═══ Information shown ═══
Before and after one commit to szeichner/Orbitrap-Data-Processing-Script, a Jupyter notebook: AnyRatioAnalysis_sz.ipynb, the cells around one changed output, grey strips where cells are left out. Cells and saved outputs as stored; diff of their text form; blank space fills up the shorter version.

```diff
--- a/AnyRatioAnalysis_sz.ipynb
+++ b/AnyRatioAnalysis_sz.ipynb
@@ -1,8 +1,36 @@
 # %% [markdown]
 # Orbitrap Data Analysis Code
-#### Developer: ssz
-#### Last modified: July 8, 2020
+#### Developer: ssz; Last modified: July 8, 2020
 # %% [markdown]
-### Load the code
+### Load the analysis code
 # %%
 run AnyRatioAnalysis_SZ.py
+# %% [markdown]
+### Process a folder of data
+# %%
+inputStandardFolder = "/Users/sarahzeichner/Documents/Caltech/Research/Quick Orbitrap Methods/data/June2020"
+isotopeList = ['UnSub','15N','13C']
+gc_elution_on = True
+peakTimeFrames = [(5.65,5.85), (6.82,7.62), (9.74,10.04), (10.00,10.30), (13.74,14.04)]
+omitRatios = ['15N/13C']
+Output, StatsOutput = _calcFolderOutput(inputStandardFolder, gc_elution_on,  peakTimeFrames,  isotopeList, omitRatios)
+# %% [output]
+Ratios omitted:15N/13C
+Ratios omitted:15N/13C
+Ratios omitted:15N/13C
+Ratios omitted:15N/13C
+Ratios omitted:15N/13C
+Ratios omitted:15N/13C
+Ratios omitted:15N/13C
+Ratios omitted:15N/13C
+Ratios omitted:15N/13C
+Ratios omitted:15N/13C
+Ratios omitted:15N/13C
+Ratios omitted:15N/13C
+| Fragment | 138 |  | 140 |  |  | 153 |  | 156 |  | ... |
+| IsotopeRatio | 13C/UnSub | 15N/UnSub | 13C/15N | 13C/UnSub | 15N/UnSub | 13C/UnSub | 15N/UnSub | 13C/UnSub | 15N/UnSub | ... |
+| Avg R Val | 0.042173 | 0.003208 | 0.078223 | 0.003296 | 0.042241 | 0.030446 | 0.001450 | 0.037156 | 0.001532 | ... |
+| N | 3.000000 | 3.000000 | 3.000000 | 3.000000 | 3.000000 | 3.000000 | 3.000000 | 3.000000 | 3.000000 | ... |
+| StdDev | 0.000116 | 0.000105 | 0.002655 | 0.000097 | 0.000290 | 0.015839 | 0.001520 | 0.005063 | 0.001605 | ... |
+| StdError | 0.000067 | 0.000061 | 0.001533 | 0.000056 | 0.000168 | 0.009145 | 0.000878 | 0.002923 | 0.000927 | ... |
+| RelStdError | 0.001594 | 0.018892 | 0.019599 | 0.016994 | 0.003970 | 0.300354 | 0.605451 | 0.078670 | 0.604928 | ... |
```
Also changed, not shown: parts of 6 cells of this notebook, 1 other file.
═══
_What is expected_. Look through the data above for the string "ipynb" and copy every line where it appears.

_Written solution_.
Before and after one commit to szeichner/Orbitrap-Data-Processing-Script, a Jupyter notebook: AnyRatioAnalysis_sz.ipynb, the cells around one changed output, grey strips where cells are left out. Cells and saved outputs as stored; diff of their text form; blank space fills up the shorter version.
--- a/AnyRatioAnalysis_sz.ipynb
+++ b/AnyRatioAnalysis_sz.ipynb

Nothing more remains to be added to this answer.